The widely popular Pokémon Go smartphone game is taking the world by storm. Fifteen million Pokémon players have downloaded the application, and according to some experts, they are putting themselves — and others — in danger, and thereby creating a serious liability hazard. Many Pokémon players have walked or driven straight into peril, and suffered or caused car accidents, truck accidents, bicycle accidents and pedestrian accidents and injuries as a result.
In one recent case, a 28-year-old man drove his car straight into a tree because he was not paying attention to the roadway. Rather, he was looking at his Pokémon cellphone app. The man took his eyes off the road for a short moment and woke up later while riding in an ambulance. Fortunately, his injuries were no more than cuts on his legs and a broken ankle. However, this is not the only accident that has occurred across the nation. It is likely that other unreported accidents have and will continue to occur.
The big question is, who is liable for these accidents? One legal counselor says that the company that created Pokémon Go might be liable in some cases for claims of general negligence brought forward by schools, homeowners, museums or churches that suffer damage from Pokémon players. It is also likely that the Pokémon players themselves can be held liable for injuries and deaths caused by their negligence in failing to consider the safety of those around them. For example, if a truck driver is playing Pokemon while barreling down the interstate, he or she will likely not be paying close attention to the other drivers on the road and this could result in an accident. In the state of Washington, individuals who are hurt as a result of a Pokémon Go player's negligence may want to consider filing a legal action to hold the player accountable in court.

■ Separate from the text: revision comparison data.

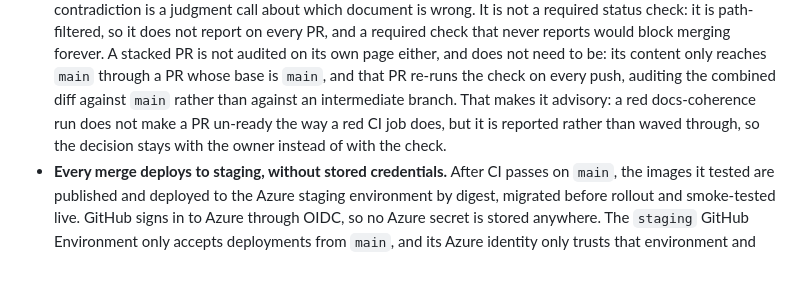
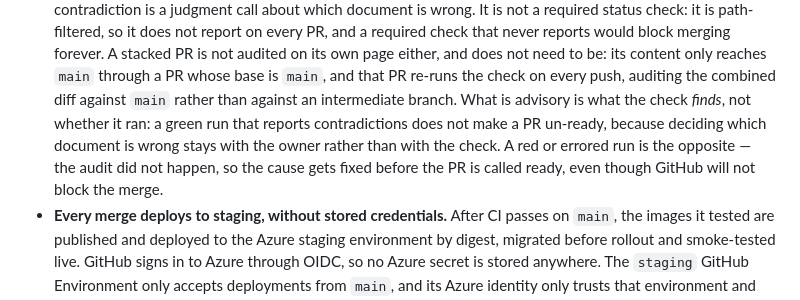
Before and after one commit to xtroach/entity-details-demo, a Markdown page: README.md, the part around the change. Drawn GitHub-style; blank space fills up the shorter version.

Commit message:
Apply the run-versus-findings split to the last place still missing it
The check found this against the commit that introduced the split: the
Development Process bullet still read "a red docs-coherence run does
not make a PR un-ready the way a red CI job does", which is the
position that commit replaced. Three other places were updated -- the
config entry, the CI section and CLAUDE.md -- and this one, written
earlier on this branch, was not.

It now says what the other three say: the findings are advisory
because deciding which document is wrong stays with the owner, while a
red or errored run means the audit did not happen and the cause gets
fixed first, GitHub declining to block the merge notwithstanding.

Co-Authored-By: Claude Opus 5 <noreply@anthropic.com>

```diff
--- a/README.md
+++ b/README.md
@@ -739,10 +739,12 @@ Changes to this repo go through a structured process, not ad-hoc prompting:
   not audited on its own page either, and does not need to be: its content only
   reaches `main` through a PR whose base is `main`, and that PR re-runs the check
   on every push, auditing the combined diff against `main` rather than against an
-  intermediate branch. That makes it
-  advisory: a red docs-coherence run does not make a PR un-ready the way a red CI
-  job does, but it is reported rather than waved through, so the decision stays
-  with the owner instead of with the check.
+  intermediate branch. What is advisory is what the check *finds*, not whether
+  it ran: a green run that reports contradictions does not make a PR un-ready,
+  because deciding which document is wrong stays with the owner rather than
+  with the check. A red or errored run is the opposite — the audit did not
+  happen, so the cause gets fixed before the PR is called ready, even though
+  GitHub will not block the merge.
 - **Every merge deploys to staging, without stored credentials.** After CI
   passes on `main`, the images it tested are published and deployed to the
   Azure staging environment by digest, migrated before rollout and
```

Source: propertycasualty360.com/, "Hunting Pokémon raises liability issues when incidents happen," Patricia Harman, accessed Aug. 12, 2016